(Task data Opens)

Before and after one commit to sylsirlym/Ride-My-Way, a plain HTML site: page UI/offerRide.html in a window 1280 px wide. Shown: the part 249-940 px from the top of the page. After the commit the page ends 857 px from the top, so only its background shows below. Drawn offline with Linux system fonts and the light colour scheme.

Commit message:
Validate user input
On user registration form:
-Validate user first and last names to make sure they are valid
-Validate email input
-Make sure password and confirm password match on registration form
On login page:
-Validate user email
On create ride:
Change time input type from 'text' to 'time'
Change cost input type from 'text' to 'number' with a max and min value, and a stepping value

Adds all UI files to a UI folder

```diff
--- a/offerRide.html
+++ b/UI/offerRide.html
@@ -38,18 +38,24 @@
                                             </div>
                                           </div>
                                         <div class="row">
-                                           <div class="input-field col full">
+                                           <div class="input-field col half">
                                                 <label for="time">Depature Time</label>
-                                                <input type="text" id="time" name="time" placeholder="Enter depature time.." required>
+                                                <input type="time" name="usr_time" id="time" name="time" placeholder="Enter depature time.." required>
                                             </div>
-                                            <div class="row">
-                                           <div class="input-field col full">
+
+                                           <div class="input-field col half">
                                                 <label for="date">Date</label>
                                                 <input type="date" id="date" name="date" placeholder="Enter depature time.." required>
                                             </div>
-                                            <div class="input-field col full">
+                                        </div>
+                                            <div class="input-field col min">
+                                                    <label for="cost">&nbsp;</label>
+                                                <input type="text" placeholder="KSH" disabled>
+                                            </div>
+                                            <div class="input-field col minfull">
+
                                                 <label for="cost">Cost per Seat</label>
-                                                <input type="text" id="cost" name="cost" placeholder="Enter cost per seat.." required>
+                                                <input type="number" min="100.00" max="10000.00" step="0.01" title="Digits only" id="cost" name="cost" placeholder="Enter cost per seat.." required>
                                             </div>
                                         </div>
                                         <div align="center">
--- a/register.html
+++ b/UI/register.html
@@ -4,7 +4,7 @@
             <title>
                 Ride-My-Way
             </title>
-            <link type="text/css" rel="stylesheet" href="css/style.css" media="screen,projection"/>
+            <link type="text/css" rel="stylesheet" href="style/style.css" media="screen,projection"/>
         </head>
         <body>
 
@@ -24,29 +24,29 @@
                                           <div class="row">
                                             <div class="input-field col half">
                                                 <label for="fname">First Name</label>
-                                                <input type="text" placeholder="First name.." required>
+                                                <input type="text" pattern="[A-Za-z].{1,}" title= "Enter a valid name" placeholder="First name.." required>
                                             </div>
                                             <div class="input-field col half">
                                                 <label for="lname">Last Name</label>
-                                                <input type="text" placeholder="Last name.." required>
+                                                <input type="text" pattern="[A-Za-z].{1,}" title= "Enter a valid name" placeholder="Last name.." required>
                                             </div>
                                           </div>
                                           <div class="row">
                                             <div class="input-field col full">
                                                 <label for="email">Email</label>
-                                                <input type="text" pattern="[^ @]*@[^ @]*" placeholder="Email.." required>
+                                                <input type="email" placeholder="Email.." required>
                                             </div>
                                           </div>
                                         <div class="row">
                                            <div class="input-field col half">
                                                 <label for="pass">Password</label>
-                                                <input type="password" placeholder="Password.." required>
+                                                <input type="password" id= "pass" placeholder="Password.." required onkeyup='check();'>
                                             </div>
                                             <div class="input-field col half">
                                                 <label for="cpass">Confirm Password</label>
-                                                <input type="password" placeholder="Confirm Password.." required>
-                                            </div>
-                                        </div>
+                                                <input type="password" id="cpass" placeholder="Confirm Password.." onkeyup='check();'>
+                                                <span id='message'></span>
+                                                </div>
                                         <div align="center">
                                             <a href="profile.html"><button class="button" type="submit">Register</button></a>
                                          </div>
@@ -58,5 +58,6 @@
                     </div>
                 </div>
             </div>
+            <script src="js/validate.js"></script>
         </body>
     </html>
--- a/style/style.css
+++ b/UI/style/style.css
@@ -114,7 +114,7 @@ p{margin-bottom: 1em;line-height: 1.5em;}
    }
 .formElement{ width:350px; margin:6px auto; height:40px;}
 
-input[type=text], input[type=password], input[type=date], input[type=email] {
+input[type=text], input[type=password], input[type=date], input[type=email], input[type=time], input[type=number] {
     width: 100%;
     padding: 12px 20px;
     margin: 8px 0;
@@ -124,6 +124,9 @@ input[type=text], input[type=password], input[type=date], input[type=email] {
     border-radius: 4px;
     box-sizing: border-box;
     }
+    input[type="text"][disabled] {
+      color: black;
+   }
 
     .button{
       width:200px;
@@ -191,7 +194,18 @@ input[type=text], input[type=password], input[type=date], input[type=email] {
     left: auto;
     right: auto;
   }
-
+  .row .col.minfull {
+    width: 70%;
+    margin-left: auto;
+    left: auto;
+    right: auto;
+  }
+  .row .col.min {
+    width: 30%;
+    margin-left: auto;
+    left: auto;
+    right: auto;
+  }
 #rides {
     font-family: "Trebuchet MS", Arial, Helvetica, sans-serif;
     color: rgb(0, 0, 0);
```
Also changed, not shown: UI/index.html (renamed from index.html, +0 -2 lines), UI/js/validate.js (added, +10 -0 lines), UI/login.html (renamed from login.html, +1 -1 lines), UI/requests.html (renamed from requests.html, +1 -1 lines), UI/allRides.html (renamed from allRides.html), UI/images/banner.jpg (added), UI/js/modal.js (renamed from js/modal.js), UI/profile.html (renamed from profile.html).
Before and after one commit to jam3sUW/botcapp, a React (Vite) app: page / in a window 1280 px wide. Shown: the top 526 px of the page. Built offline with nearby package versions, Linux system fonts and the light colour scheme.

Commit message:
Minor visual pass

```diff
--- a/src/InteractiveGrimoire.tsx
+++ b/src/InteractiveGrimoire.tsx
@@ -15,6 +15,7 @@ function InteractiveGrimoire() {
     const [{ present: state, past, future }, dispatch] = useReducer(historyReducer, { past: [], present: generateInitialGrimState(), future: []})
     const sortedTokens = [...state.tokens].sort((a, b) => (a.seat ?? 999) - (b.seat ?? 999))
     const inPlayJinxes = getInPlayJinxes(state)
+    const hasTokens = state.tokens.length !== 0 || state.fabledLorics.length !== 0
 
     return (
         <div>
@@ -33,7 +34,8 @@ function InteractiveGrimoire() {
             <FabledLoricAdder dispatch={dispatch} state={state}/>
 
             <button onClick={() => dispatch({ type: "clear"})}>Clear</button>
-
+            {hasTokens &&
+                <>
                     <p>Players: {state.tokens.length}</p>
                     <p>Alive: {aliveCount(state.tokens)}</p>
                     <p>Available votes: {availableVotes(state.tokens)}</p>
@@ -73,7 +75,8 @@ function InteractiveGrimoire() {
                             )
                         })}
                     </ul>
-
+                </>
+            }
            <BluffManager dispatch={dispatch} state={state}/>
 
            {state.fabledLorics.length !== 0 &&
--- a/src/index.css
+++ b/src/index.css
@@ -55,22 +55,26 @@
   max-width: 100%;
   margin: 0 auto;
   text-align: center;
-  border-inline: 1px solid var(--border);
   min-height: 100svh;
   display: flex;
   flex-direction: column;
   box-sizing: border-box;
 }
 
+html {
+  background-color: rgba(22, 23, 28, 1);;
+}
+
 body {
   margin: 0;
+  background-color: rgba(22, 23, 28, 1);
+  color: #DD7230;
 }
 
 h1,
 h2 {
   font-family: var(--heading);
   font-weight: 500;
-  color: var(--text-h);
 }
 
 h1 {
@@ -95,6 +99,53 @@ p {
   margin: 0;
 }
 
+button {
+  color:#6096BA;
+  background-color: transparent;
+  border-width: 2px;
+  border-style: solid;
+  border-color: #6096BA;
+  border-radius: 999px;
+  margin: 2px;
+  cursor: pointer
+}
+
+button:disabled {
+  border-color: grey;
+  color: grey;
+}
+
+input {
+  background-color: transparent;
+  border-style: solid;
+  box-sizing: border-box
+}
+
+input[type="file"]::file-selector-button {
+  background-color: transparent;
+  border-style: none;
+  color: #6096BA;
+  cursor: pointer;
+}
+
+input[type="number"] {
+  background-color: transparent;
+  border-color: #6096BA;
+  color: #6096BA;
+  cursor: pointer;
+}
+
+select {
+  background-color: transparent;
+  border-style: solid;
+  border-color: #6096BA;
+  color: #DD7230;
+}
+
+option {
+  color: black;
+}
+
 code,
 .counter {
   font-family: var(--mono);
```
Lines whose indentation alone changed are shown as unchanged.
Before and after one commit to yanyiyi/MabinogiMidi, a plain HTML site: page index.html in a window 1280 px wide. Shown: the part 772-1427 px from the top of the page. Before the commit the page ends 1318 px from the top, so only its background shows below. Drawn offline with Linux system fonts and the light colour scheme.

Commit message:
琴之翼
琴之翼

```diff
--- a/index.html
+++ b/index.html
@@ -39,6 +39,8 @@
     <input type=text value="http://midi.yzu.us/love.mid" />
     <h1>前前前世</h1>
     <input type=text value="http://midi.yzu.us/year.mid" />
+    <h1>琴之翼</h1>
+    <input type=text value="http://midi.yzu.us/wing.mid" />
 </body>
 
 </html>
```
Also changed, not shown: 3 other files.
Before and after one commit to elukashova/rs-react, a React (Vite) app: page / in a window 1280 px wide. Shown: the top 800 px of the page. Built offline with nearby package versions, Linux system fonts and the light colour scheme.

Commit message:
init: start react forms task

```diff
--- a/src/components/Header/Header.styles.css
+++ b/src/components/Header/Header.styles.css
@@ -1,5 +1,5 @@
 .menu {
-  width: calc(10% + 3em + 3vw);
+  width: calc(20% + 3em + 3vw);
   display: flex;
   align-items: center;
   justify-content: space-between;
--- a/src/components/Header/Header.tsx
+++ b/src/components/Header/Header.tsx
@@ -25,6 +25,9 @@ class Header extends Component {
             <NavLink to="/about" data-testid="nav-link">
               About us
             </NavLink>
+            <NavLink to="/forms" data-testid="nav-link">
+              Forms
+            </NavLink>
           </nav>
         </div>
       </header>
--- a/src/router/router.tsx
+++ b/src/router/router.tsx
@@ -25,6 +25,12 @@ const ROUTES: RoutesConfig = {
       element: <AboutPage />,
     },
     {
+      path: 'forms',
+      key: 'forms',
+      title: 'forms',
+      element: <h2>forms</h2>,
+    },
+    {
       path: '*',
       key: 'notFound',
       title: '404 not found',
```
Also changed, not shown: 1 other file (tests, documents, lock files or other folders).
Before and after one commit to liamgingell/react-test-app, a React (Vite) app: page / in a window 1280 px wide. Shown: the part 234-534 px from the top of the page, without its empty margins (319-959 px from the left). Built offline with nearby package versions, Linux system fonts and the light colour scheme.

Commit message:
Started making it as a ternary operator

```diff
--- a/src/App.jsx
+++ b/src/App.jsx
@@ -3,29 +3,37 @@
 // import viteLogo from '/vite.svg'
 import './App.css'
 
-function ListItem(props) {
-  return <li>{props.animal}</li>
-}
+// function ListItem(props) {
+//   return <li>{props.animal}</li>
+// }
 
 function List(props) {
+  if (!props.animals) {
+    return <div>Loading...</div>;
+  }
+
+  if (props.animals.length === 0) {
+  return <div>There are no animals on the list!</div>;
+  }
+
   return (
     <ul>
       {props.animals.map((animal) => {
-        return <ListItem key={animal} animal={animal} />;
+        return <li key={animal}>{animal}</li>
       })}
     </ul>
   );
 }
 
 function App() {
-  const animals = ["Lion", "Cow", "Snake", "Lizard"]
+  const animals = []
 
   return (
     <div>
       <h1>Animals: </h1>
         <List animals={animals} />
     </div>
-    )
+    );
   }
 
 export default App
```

(Task data Closes)

(What the task requires):
Filter the listing above by the word "const"; copy each line that passes.

(Response to this task):
     const [{ present: state, past, future }, dispatch] = useReducer(historyReducer, { past: [], present: generateInitialGrimState(), future: []})
     const sortedTokens = [...state.tokens].sort((a, b) => (a.seat ?? 999) - (b.seat ?? 999))
     const inPlayJinxes = getInPlayJinxes(state)
+    const hasTokens = state.tokens.length !== 0 || state.fabledLorics.length !== 0
@@ -25,6 +25,12 @@ const ROUTES: RoutesConfig = {
-  const animals = ["Lion", "Cow", "Snake", "Lizard"]
+  const animals = []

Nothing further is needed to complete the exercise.